* Entries taken from a collection *
---+---

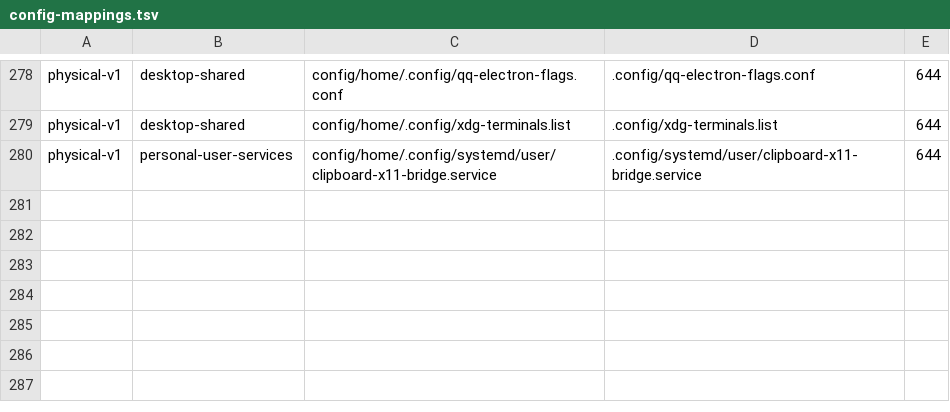
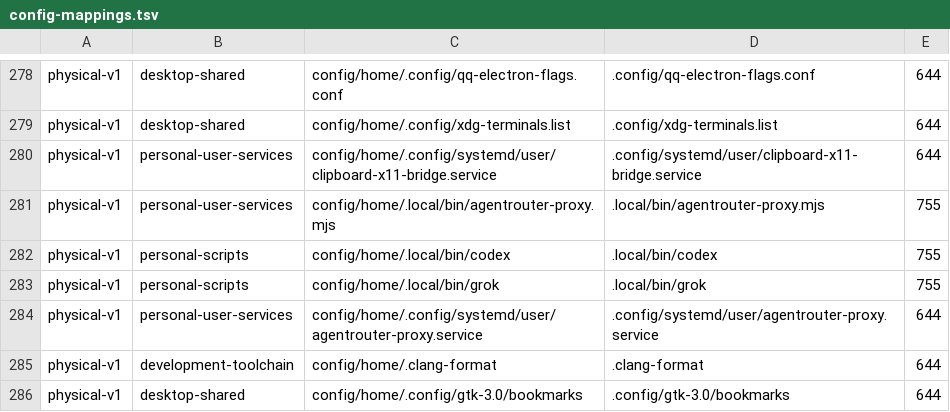
Before and after one commit to tjz123psh/my-arch-setup-deepseek, a TSV file: manifests/config-mappings.tsv, drawn as a sheet; only a part is shown, gaps mark what is left out; the diff names each change by its address in the sheet, - before the commit and + after, or states it on an @@ line.

Commit message:
feat(payload): add operator-approved host entry points and dotfiles
Operator decision (c-class review, 2026-09-16): included
~/.local/bin/agentrouter-proxy.mjs (local reverse proxy, paired with its
user service), codex and grok (Clash proxy wrappers; the wrapped CLIs are
/usr/bin/codex and ~/.grok/bin/grok), .config/systemd/user/agentrouter-proxy.service,
.clang-format and .config/gtk-3.0/bookmarks. Mappings 278 -> 284.

Excluded on request: zedg and all Zed config (Zed is not installed),
md-reader, mvn/mvnDebug/spring, pnpm/pnpx, rjsupplicant-gui,
grok-workbuddy-shim.service (its ExecStart points outside the repository),
onlyoffice/DesktopEditors.conf, go/env, nemo/dbx/rjsupplicant state,
.sys1og.conf, .yarnzh.

No secrets: strict credential scan clean on all six files.
Verified: ./check-extend.sh --full 13/13.

```diff
--- a/manifests/config-mappings.tsv
+++ b/manifests/config-mappings.tsv
+row 281: physical-v1 | personal-user-services | config/home/.local/bin/agentrouter-proxy.mjs | .local/bin/agentrouter-proxy.mjs | 755
+row 282: physical-v1 | personal-scripts | config/home/.local/bin/codex | .local/bin/codex | 755
+row 283: physical-v1 | personal-scripts | config/home/.local/bin/grok | .local/bin/grok | 755
+row 284: physical-v1 | personal-user-services | config/home/.config/systemd/user/agentrouter-proxy.service | .config/systemd/user/agentrouter-proxy.service | 644
+row 285: physical-v1 | development-toolchain | config/home/.clang-format | .clang-format | 644
+row 286: physical-v1 | desktop-shared | config/home/.config/gtk-3.0/bookmarks | .config/gtk-3.0/bookmarks | 644
```
Also changed, not shown: 6 other files.
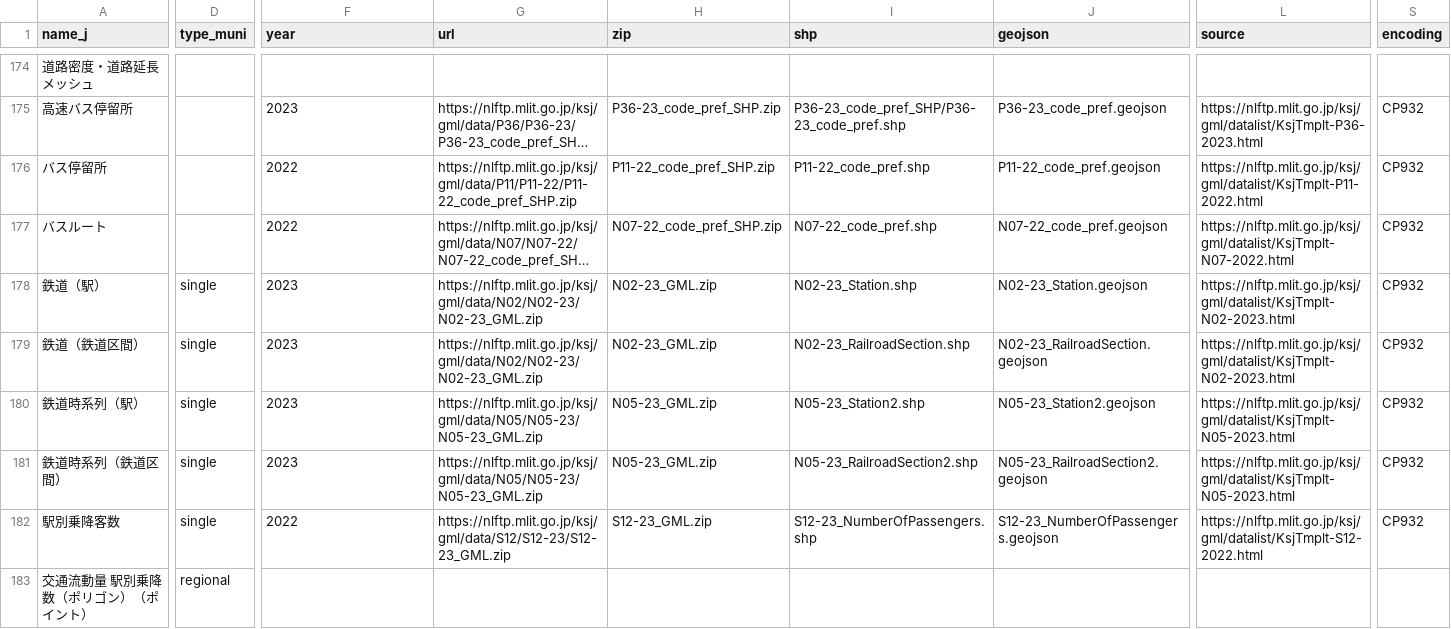
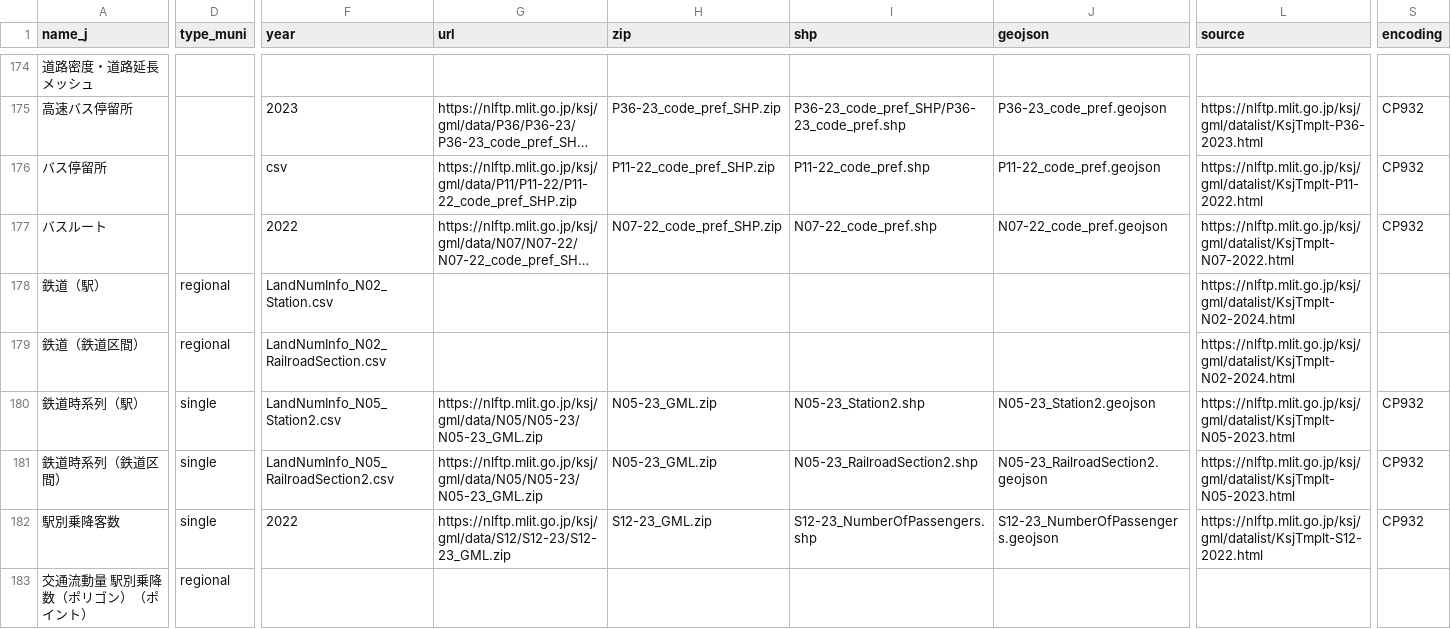
Before and after one commit to babayoshihiko/jpdata, a CSV file: csv/LandNumInfo.csv, drawn as a sheet; only a part is shown, gaps mark what is left out; long unchanged cells end in …; the diff covers the shown part only; the diff names each change by its address in the sheet, - before the commit and + after, or states it on an @@ line.

```diff
--- a/csv/LandNumInfo.csv
+++ b/csv/LandNumInfo.csv
-F176 (year): 2022
+F176 (year): csv
-D178:D179 (type_muni): single
+D178:D179 (type_muni): regional
-F178 (year): 2023
+F178 (year): LandNumInfo_N02_Station.csv
-G178:G179 (url): https://nlftp.mlit.go.jp/ksj/gml/data/N02/N02-23/N02-23_GML.zip
+G178:G179 (url): (empty)
-H178:H179 (zip): N02-23_GML.zip
+H178:H179 (zip): (empty)
-I178 (shp): N02-23_Station.shp
+I178 (shp): (empty)
-J178 (geojson): N02-23_Station.geojson
+J178 (geojson): (empty)
-L178:L179 (source): https://nlftp.mlit.go.jp/ksj/gml/datalist/KsjTmplt-N02-2023.html
+L178:L179 (source): https://nlftp.mlit.go.jp/ksj/gml/datalist/KsjTmplt-N02-2024.html
-S178:S179 (encoding): CP932
+S178:S179 (encoding): (empty)
-F179 (year): 2023
+F179 (year): LandNumInfo_N02_RailroadSection.csv
-I179 (shp): N02-23_RailroadSection.shp
+I179 (shp): (empty)
-J179 (geojson): N02-23_RailroadSection.geojson
+J179 (geojson): (empty)
-F180 (year): 2023
+F180 (year): LandNumInfo_N05_Station2.csv
-F181 (year): 2023
+F181 (year): LandNumInfo_N05_RailroadSection2.csv
```
Also changed, not shown: 4 edited cells elsewhere in this file, 4 other files.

---+---

* Prompt *
Pictures aside, reproduce every record exactly as it stands.

* Response to this exercise *
Before and after one commit to tjz123psh/my-arch-setup-deepseek, a TSV file: manifests/config-mappings.tsv, drawn as a sheet; only a part is shown, gaps mark what is left out; the diff names each change by its address in the sheet, - before the commit and + after, or states it on an @@ line.

Commit message:
feat(payload): add operator-approved host entry points and dotfiles
Operator decision (c-class review, 2026-09-16): included
~/.local/bin/agentrouter-proxy.mjs (local reverse proxy, paired with its
user service), codex and grok (Clash proxy wrappers; the wrapped CLIs are
/usr/bin/codex and ~/.grok/bin/grok), .config/systemd/user/agentrouter-proxy.service,
.clang-format and .config/gtk-3.0/bookmarks. Mappings 278 -> 284.

Excluded on request: zedg and all Zed config (Zed is not installed),
md-reader, mvn/mvnDebug/spring, pnpm/pnpx, rjsupplicant-gui,
grok-workbuddy-shim.service (its ExecStart points outside the repository),
onlyoffice/DesktopEditors.conf, go/env, nemo/dbx/rjsupplicant state,
.sys1og.conf, .yarnzh.

No secrets: strict credential scan clean on all six files.
Verified: ./check-extend.sh --full 13/13.

```diff
--- a/manifests/config-mappings.tsv
+++ b/manifests/config-mappings.tsv
+row 281: physical-v1 | personal-user-services | config/home/.local/bin/agentrouter-proxy.mjs | .local/bin/agentrouter-proxy.mjs | 755
+row 282: physical-v1 | personal-scripts | config/home/.local/bin/codex | .local/bin/codex | 755
+row 283: physical-v1 | personal-scripts | config/home/.local/bin/grok | .local/bin/grok | 755
+row 284: physical-v1 | personal-user-services | config/home/.config/systemd/user/agentrouter-proxy.service | .config/systemd/user/agentrouter-proxy.service | 644
+row 285: physical-v1 | development-toolchain | config/home/.clang-format | .clang-format | 644
+row 286: physical-v1 | desktop-shared | config/home/.config/gtk-3.0/bookmarks | .config/gtk-3.0/bookmarks | 644
```
Also changed, not shown: 6 other files.
Before and after one commit to babayoshihiko/jpdata, a CSV file: csv/LandNumInfo.csv, drawn as a sheet; only a part is shown, gaps mark what is left out; long unchanged cells end in …; the diff covers the shown part only; the diff names each change by its address in the sheet, - before the commit and + after, or states it on an @@ line.

```diff
--- a/csv/LandNumInfo.csv
+++ b/csv/LandNumInfo.csv
-F176 (year): 2022
+F176 (year): csv
-D178:D179 (type_muni): single
+D178:D179 (type_muni): regional
-F178 (year): 2023
+F178 (year): LandNumInfo_N02_Station.csv
-G178:G179 (url): https://nlftp.mlit.go.jp/ksj/gml/data/N02/N02-23/N02-23_GML.zip
+G178:G179 (url): (empty)
-H178:H179 (zip): N02-23_GML.zip
+H178:H179 (zip): (empty)
-I178 (shp): N02-23_Station.shp
+I178 (shp): (empty)
-J178 (geojson): N02-23_Station.geojson
+J178 (geojson): (empty)
-L178:L179 (source): https://nlftp.mlit.go.jp/ksj/gml/datalist/KsjTmplt-N02-2023.html
+L178:L179 (source): https://nlftp.mlit.go.jp/ksj/gml/datalist/KsjTmplt-N02-2024.html
-S178:S179 (encoding): CP932
+S178:S179 (encoding): (empty)
-F179 (year): 2023
+F179 (year): LandNumInfo_N02_RailroadSection.csv
-I179 (shp): N02-23_RailroadSection.shp
+I179 (shp): (empty)
-J179 (geojson): N02-23_RailroadSection.geojson
+J179 (geojson): (empty)
-F180 (year): 2023
+F180 (year): LandNumInfo_N05_Station2.csv
-F181 (year): 2023
+F181 (year): LandNumInfo_N05_RailroadSection2.csv
```
Also changed, not shown: 4 edited cells elsewhere in this file, 4 other files.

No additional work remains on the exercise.